====== INFORMATION SUPPLIED

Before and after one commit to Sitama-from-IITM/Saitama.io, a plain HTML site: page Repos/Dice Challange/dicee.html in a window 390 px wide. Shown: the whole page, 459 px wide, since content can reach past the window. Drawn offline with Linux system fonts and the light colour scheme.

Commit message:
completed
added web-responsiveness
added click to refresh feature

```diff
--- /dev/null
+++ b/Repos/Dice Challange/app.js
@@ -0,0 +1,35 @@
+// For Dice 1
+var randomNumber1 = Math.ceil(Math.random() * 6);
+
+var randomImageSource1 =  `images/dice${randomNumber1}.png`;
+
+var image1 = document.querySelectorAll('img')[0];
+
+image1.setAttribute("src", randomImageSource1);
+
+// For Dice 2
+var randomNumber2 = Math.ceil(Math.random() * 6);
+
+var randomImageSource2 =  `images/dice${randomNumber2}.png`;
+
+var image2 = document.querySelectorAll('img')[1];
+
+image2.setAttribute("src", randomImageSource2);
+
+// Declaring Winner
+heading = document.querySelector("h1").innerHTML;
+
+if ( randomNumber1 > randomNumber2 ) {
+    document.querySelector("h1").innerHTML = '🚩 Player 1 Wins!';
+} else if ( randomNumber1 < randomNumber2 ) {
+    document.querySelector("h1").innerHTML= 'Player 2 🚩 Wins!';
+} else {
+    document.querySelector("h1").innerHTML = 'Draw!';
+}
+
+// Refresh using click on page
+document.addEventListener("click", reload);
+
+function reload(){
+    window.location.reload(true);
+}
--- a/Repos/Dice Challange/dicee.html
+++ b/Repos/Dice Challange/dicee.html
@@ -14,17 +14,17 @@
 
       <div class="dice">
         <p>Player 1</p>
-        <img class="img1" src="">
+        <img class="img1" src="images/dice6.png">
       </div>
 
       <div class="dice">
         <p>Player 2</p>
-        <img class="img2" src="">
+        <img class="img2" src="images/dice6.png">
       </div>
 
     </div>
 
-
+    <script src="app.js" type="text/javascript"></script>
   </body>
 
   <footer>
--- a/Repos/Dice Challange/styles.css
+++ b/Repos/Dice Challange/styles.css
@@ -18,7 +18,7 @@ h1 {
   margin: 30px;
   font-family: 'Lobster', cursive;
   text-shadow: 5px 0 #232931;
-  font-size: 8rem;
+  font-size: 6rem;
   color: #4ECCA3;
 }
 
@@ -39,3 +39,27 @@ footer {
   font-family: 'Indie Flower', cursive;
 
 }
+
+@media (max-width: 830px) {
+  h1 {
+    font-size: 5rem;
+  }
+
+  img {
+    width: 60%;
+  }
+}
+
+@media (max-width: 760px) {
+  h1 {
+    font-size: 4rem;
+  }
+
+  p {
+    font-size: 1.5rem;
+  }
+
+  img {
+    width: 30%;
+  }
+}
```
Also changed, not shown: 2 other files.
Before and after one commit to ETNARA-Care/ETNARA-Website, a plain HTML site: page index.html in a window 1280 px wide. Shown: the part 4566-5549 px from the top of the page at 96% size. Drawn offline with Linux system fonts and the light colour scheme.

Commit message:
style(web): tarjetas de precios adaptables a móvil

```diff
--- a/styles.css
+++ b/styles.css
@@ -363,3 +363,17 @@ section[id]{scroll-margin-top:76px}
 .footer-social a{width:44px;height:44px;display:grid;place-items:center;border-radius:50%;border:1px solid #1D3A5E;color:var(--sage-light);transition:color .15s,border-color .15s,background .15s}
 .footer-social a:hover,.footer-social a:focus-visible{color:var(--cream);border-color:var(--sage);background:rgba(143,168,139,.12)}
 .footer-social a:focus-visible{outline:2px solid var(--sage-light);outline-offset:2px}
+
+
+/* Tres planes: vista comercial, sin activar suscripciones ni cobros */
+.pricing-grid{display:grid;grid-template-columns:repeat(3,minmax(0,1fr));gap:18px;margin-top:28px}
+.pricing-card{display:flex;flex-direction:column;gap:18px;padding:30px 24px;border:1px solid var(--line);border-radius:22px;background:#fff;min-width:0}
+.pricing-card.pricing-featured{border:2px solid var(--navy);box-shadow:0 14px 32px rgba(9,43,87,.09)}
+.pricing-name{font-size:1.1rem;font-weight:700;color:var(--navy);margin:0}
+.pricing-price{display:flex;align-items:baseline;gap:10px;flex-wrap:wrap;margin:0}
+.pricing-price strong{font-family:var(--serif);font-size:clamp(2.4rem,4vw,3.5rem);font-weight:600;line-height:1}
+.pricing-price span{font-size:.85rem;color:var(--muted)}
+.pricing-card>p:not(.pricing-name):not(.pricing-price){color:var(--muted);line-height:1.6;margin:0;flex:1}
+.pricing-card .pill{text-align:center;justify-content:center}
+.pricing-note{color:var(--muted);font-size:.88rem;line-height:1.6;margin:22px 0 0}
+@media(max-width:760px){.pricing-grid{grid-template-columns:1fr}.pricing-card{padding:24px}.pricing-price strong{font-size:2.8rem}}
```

============

Repeat all the lines above, keeping them exactly as they are.

> _FINISHED EXERCISE_
Before and after one commit to Sitama-from-IITM/Saitama.io, a plain HTML site: page Repos/Dice Challange/dicee.html in a window 390 px wide. Shown: the whole page, 459 px wide, since content can reach past the window. Drawn offline with Linux system fonts and the light colour scheme.

Commit message:
completed
added web-responsiveness
added click to refresh feature

```diff
--- /dev/null
+++ b/Repos/Dice Challange/app.js
@@ -0,0 +1,35 @@
+// For Dice 1
+var randomNumber1 = Math.ceil(Math.random() * 6);
+
+var randomImageSource1 =  `images/dice${randomNumber1}.png`;
+
+var image1 = document.querySelectorAll('img')[0];
+
+image1.setAttribute("src", randomImageSource1);
+
+// For Dice 2
+var randomNumber2 = Math.ceil(Math.random() * 6);
+
+var randomImageSource2 =  `images/dice${randomNumber2}.png`;
+
+var image2 = document.querySelectorAll('img')[1];
+
+image2.setAttribute("src", randomImageSource2);
+
+// Declaring Winner
+heading = document.querySelector("h1").innerHTML;
+
+if ( randomNumber1 > randomNumber2 ) {
+    document.querySelector("h1").innerHTML = '🚩 Player 1 Wins!';
+} else if ( randomNumber1 < randomNumber2 ) {
+    document.querySelector("h1").innerHTML= 'Player 2 🚩 Wins!';
+} else {
+    document.querySelector("h1").innerHTML = 'Draw!';
+}
+
+// Refresh using click on page
+document.addEventListener("click", reload);
+
+function reload(){
+    window.location.reload(true);
+}
--- a/Repos/Dice Challange/dicee.html
+++ b/Repos/Dice Challange/dicee.html
@@ -14,17 +14,17 @@
 
       <div class="dice">
         <p>Player 1</p>
-        <img class="img1" src="">
+        <img class="img1" src="images/dice6.png">
       </div>
 
       <div class="dice">
         <p>Player 2</p>
-        <img class="img2" src="">
+        <img class="img2" src="images/dice6.png">
       </div>
 
     </div>
 
-
+    <script src="app.js" type="text/javascript"></script>
   </body>
 
   <footer>
--- a/Repos/Dice Challange/styles.css
+++ b/Repos/Dice Challange/styles.css
@@ -18,7 +18,7 @@ h1 {
   margin: 30px;
   font-family: 'Lobster', cursive;
   text-shadow: 5px 0 #232931;
-  font-size: 8rem;
+  font-size: 6rem;
   color: #4ECCA3;
 }
 
@@ -39,3 +39,27 @@ footer {
   font-family: 'Indie Flower', cursive;
 
 }
+
+@media (max-width: 830px) {
+  h1 {
+    font-size: 5rem;
+  }
+
+  img {
+    width: 60%;
+  }
+}
+
+@media (max-width: 760px) {
+  h1 {
+    font-size: 4rem;
+  }
+
+  p {
+    font-size: 1.5rem;
+  }
+
+  img {
+    width: 30%;
+  }
+}
```
Also changed, not shown: 2 other files.
Before and after one commit to ETNARA-Care/ETNARA-Website, a plain HTML site: page index.html in a window 1280 px wide. Shown: the part 4566-5549 px from the top of the page at 96% size. Drawn offline with Linux system fonts and the light colour scheme.

Commit message:
style(web): tarjetas de precios adaptables a móvil

```diff
--- a/styles.css
+++ b/styles.css
@@ -363,3 +363,17 @@ section[id]{scroll-margin-top:76px}
 .footer-social a{width:44px;height:44px;display:grid;place-items:center;border-radius:50%;border:1px solid #1D3A5E;color:var(--sage-light);transition:color .15s,border-color .15s,background .15s}
 .footer-social a:hover,.footer-social a:focus-visible{color:var(--cream);border-color:var(--sage);background:rgba(143,168,139,.12)}
 .footer-social a:focus-visible{outline:2px solid var(--sage-light);outline-offset:2px}
+
+
+/* Tres planes: vista comercial, sin activar suscripciones ni cobros */
+.pricing-grid{display:grid;grid-template-columns:repeat(3,minmax(0,1fr));gap:18px;margin-top:28px}
+.pricing-card{display:flex;flex-direction:column;gap:18px;padding:30px 24px;border:1px solid var(--line);border-radius:22px;background:#fff;min-width:0}
+.pricing-card.pricing-featured{border:2px solid var(--navy);box-shadow:0 14px 32px rgba(9,43,87,.09)}
+.pricing-name{font-size:1.1rem;font-weight:700;color:var(--navy);margin:0}
+.pricing-price{display:flex;align-items:baseline;gap:10px;flex-wrap:wrap;margin:0}
+.pricing-price strong{font-family:var(--serif);font-size:clamp(2.4rem,4vw,3.5rem);font-weight:600;line-height:1}
+.pricing-price span{font-size:.85rem;color:var(--muted)}
+.pricing-card>p:not(.pricing-name):not(.pricing-price){color:var(--muted);line-height:1.6;margin:0;flex:1}
+.pricing-card .pill{text-align:center;justify-content:center}
+.pricing-note{color:var(--muted);font-size:.88rem;line-height:1.6;margin:22px 0 0}
+@media(max-width:760px){.pricing-grid{grid-template-columns:1fr}.pricing-card{padding:24px}.pricing-price strong{font-size:2.8rem}}
```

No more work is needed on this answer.